After a combat, you get 1 or more VP token. On them there’s a number. You need to put that token on the left of the resources section face down so other players don’t see it. The more you destroy in a fight the more you will pick from the bag so the better your chance to have a big number on it. You can only take 1 per fight.

This is an Eclipse board after a few turns. Beautiful isn’t it?

–  SO? –

All in all, I like everything (almost) about this game.

It’s not that complicated to understand if you already have played real board games before. The setup time for that game is pretty short also, which is cool. Games pieces are great and easy to spot when you play.

But what I really like is all the resources spending in the game all linked to each other and the fact that there are a few different path you can take to acquire VP and win the game. Also, the ship customisation is really great. After a few games, you can also choose to play alien races instead of the humans to have another way of playing. All races have different starting tech and powers.

On a personal side, I hate luck. For me the best games are luckless, 100% strategy, where, if you win, it’s because you are better that the other, nothing else. This game though, as some part of luck. The combats are made with dices. The hexes you draw when you explore are random so are the VP tokens you get after combats. But, you can manipulate luck on some. The more you kill stuff in a fight, the more token you can draw so better chances to get a big number for example. You can also customize your fleet to hit more easily (lower dice number needed).

To any strategy board game fans, if you haven’t played this game, you need to.

Jeff’s rating of Eclipse, 9/10


– Great game mechanics
– Fleet customization
– Lots of way to win
– Cool theme
– Different races

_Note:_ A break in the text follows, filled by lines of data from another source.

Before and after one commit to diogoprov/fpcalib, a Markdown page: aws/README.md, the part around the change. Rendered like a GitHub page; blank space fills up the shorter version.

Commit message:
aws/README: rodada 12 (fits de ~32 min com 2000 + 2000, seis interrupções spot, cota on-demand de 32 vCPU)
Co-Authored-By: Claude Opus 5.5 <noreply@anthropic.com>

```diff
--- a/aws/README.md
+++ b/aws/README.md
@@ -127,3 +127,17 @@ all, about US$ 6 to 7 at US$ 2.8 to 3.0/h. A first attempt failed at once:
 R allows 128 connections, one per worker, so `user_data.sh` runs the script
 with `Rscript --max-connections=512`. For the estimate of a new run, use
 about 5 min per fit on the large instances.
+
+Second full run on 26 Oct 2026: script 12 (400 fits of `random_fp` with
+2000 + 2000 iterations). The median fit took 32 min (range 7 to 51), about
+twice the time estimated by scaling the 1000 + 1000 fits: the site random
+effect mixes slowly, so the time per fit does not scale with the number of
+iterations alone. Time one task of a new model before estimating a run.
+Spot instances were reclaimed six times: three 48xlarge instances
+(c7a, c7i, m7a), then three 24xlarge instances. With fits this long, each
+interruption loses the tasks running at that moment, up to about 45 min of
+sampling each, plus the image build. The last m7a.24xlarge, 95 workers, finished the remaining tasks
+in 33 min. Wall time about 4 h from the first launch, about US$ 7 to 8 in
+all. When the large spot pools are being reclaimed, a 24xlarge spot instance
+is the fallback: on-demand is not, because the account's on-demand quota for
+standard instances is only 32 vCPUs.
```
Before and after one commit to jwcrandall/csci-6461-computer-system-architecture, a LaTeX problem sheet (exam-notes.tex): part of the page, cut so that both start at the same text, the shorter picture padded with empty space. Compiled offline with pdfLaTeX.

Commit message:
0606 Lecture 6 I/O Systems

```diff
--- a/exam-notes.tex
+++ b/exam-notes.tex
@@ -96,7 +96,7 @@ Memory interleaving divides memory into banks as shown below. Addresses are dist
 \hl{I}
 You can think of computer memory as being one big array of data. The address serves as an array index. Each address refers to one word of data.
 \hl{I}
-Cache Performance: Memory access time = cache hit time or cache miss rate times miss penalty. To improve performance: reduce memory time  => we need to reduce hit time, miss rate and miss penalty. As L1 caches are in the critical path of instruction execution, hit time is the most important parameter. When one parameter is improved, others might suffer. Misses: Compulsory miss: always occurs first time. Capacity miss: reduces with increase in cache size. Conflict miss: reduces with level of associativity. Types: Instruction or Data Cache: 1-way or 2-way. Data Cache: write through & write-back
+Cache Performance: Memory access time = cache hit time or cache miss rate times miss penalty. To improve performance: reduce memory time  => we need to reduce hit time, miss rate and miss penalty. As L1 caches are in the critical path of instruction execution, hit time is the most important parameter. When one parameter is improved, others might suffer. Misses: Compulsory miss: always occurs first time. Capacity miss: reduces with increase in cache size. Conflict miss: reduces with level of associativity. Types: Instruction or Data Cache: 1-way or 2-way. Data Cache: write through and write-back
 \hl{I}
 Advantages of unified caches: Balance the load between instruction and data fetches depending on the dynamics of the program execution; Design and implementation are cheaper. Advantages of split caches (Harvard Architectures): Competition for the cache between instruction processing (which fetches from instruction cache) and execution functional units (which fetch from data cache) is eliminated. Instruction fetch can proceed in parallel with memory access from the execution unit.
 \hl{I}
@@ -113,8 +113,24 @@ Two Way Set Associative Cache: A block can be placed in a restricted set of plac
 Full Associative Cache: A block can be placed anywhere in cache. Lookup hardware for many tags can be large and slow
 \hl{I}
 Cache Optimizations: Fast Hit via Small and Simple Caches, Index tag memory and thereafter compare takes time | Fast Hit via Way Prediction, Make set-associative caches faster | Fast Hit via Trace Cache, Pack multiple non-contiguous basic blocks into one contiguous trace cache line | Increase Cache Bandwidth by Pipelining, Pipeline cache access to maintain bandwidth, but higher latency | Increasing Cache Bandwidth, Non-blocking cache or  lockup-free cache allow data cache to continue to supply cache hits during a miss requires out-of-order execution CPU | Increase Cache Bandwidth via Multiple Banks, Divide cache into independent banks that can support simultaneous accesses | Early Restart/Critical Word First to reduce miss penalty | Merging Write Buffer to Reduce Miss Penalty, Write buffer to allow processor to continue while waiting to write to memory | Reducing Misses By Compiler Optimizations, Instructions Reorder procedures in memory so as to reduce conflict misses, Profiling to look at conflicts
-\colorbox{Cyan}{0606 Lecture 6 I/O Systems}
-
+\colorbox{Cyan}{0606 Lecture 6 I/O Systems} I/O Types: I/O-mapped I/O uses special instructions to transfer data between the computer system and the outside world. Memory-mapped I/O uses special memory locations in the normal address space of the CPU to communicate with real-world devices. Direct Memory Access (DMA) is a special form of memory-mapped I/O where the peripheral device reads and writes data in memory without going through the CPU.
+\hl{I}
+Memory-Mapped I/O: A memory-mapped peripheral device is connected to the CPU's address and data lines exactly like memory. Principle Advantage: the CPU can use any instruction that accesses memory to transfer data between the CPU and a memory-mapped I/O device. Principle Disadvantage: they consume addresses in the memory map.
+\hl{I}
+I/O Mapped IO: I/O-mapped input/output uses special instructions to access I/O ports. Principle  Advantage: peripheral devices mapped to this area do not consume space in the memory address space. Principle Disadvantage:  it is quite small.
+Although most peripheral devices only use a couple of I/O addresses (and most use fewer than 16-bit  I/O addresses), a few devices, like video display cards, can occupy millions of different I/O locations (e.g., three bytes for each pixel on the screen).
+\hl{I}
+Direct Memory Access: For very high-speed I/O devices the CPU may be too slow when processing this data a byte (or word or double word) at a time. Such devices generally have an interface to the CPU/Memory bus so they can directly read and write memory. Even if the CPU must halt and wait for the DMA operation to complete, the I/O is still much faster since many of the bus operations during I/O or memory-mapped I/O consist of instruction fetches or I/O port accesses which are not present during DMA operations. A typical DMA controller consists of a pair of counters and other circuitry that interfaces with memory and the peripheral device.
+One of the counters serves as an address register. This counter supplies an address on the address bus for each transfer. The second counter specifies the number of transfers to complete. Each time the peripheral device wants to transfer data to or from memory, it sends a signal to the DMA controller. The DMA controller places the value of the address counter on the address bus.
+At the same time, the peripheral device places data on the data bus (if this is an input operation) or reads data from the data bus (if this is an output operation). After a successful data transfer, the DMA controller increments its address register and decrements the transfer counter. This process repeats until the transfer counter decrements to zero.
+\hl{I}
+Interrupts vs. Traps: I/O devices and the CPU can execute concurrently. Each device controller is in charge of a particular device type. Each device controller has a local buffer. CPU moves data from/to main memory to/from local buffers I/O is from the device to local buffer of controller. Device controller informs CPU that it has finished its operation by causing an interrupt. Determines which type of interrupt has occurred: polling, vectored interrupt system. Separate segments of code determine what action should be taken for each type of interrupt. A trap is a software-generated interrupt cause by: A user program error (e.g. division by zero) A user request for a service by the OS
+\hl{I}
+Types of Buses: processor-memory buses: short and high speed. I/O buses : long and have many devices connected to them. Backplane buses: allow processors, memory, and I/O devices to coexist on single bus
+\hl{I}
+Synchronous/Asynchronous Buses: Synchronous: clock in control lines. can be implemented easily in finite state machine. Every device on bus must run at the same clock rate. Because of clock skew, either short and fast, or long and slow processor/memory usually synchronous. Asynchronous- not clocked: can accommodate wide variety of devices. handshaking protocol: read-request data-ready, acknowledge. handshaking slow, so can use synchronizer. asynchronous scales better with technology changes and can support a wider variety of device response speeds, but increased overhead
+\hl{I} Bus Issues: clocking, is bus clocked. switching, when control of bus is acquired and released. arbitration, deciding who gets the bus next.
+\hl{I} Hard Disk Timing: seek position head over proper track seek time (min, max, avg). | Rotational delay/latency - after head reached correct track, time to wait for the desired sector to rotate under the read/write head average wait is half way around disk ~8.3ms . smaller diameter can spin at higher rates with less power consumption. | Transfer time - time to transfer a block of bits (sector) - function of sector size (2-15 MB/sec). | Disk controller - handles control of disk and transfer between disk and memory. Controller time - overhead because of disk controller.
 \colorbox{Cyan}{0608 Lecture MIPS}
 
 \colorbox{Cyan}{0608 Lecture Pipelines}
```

– Lots of choices
– Pretty hardcore
– Takes a lot of place (need a big table)
– Games can be long even if it’s always 9 rounds